▼

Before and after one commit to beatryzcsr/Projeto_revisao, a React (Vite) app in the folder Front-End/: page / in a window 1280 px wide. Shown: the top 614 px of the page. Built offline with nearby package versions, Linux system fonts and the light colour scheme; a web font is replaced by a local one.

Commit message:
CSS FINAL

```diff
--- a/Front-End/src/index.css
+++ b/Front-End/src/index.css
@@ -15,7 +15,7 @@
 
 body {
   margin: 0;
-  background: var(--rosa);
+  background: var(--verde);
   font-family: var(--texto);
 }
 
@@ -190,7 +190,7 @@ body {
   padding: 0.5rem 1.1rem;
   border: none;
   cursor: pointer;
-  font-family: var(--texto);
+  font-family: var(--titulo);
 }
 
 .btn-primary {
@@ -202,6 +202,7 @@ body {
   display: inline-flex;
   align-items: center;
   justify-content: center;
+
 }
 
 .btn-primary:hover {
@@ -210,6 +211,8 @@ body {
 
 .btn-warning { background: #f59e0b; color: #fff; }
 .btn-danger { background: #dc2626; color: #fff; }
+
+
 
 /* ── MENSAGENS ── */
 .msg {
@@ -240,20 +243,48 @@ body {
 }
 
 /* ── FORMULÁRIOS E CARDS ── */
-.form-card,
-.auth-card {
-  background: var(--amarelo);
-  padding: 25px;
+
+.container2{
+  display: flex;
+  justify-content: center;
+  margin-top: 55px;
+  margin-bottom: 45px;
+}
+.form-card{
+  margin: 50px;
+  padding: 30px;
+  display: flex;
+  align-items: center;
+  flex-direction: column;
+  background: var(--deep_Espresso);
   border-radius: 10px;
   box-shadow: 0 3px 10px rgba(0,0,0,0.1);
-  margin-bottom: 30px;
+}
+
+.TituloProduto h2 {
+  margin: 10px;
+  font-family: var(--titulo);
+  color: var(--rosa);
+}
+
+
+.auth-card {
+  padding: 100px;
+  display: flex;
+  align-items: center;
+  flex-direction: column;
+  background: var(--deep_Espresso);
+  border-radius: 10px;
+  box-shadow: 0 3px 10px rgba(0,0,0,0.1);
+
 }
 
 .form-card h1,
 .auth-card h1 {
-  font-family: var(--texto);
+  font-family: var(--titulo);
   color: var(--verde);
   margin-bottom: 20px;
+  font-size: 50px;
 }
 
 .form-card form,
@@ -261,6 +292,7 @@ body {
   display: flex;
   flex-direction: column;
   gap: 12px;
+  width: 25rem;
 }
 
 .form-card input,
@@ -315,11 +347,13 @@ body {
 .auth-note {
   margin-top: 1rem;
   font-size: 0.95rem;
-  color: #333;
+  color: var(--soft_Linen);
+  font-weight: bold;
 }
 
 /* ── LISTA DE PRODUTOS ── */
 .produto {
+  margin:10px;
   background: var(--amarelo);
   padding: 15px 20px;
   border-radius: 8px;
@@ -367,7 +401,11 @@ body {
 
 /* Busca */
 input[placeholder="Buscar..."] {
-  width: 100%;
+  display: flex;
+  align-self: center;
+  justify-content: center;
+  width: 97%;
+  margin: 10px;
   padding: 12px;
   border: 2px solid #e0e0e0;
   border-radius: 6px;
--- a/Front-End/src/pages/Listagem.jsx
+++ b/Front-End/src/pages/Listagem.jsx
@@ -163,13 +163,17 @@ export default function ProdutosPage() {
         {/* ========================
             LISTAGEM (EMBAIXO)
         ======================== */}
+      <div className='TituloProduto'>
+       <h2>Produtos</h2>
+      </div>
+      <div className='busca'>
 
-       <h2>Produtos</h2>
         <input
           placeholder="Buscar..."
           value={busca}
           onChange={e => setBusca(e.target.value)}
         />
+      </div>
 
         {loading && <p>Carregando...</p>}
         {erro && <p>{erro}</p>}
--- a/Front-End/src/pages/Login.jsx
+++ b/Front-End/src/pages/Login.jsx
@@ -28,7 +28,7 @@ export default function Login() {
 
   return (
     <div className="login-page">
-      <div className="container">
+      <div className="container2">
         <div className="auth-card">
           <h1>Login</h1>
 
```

▲

### INSTRUCTIONS FOR THE TASK
Write out every entry exactly as given.

### TASK RESULT
Before and after one commit to beatryzcsr/Projeto_revisao, a React (Vite) app in the folder Front-End/: page / in a window 1280 px wide. Shown: the top 614 px of the page. Built offline with nearby package versions, Linux system fonts and the light colour scheme; a web font is replaced by a local one.

Commit message:
CSS FINAL

```diff
--- a/Front-End/src/index.css
+++ b/Front-End/src/index.css
@@ -15,7 +15,7 @@
 
 body {
   margin: 0;
-  background: var(--rosa);
+  background: var(--verde);
   font-family: var(--texto);
 }
 
@@ -190,7 +190,7 @@ body {
   padding: 0.5rem 1.1rem;
   border: none;
   cursor: pointer;
-  font-family: var(--texto);
+  font-family: var(--titulo);
 }
 
 .btn-primary {
@@ -202,6 +202,7 @@ body {
   display: inline-flex;
   align-items: center;
   justify-content: center;
+
 }
 
 .btn-primary:hover {
@@ -210,6 +211,8 @@ body {
 
 .btn-warning { background: #f59e0b; color: #fff; }
 .btn-danger { background: #dc2626; color: #fff; }
+
+
 
 /* ── MENSAGENS ── */
 .msg {
@@ -240,20 +243,48 @@ body {
 }
 
 /* ── FORMULÁRIOS E CARDS ── */
-.form-card,
-.auth-card {
-  background: var(--amarelo);
-  padding: 25px;
+
+.container2{
+  display: flex;
+  justify-content: center;
+  margin-top: 55px;
+  margin-bottom: 45px;
+}
+.form-card{
+  margin: 50px;
+  padding: 30px;
+  display: flex;
+  align-items: center;
+  flex-direction: column;
+  background: var(--deep_Espresso);
   border-radius: 10px;
   box-shadow: 0 3px 10px rgba(0,0,0,0.1);
-  margin-bottom: 30px;
+}
+
+.TituloProduto h2 {
+  margin: 10px;
+  font-family: var(--titulo);
+  color: var(--rosa);
+}
+
+
+.auth-card {
+  padding: 100px;
+  display: flex;
+  align-items: center;
+  flex-direction: column;
+  background: var(--deep_Espresso);
+  border-radius: 10px;
+  box-shadow: 0 3px 10px rgba(0,0,0,0.1);
+
 }
 
 .form-card h1,
 .auth-card h1 {
-  font-family: var(--texto);
+  font-family: var(--titulo);
   color: var(--verde);
   margin-bottom: 20px;
+  font-size: 50px;
 }
 
 .form-card form,
@@ -261,6 +292,7 @@ body {
   display: flex;
   flex-direction: column;
   gap: 12px;
+  width: 25rem;
 }
 
 .form-card input,
@@ -315,11 +347,13 @@ body {
 .auth-note {
   margin-top: 1rem;
   font-size: 0.95rem;
-  color: #333;
+  color: var(--soft_Linen);
+  font-weight: bold;
 }
 
 /* ── LISTA DE PRODUTOS ── */
 .produto {
+  margin:10px;
   background: var(--amarelo);
   padding: 15px 20px;
   border-radius: 8px;
@@ -367,7 +401,11 @@ body {
 
 /* Busca */
 input[placeholder="Buscar..."] {
-  width: 100%;
+  display: flex;
+  align-self: center;
+  justify-content: center;
+  width: 97%;
+  margin: 10px;
   padding: 12px;
   border: 2px solid #e0e0e0;
   border-radius: 6px;
--- a/Front-End/src/pages/Listagem.jsx
+++ b/Front-End/src/pages/Listagem.jsx
@@ -163,13 +163,17 @@ export default function ProdutosPage() {
         {/* ========================
             LISTAGEM (EMBAIXO)
         ======================== */}
+      <div className='TituloProduto'>
+       <h2>Produtos</h2>
+      </div>
+      <div className='busca'>
 
-       <h2>Produtos</h2>
         <input
           placeholder="Buscar..."
           value={busca}
           onChange={e => setBusca(e.target.value)}
         />
+      </div>
 
         {loading && <p>Carregando...</p>}
         {erro && <p>{erro}</p>}
--- a/Front-End/src/pages/Login.jsx
+++ b/Front-End/src/pages/Login.jsx
@@ -28,7 +28,7 @@ export default function Login() {
 
   return (
     <div className="login-page">
-      <div className="container">
+      <div className="container2">
         <div className="auth-card">
           <h1>Login</h1>
 
```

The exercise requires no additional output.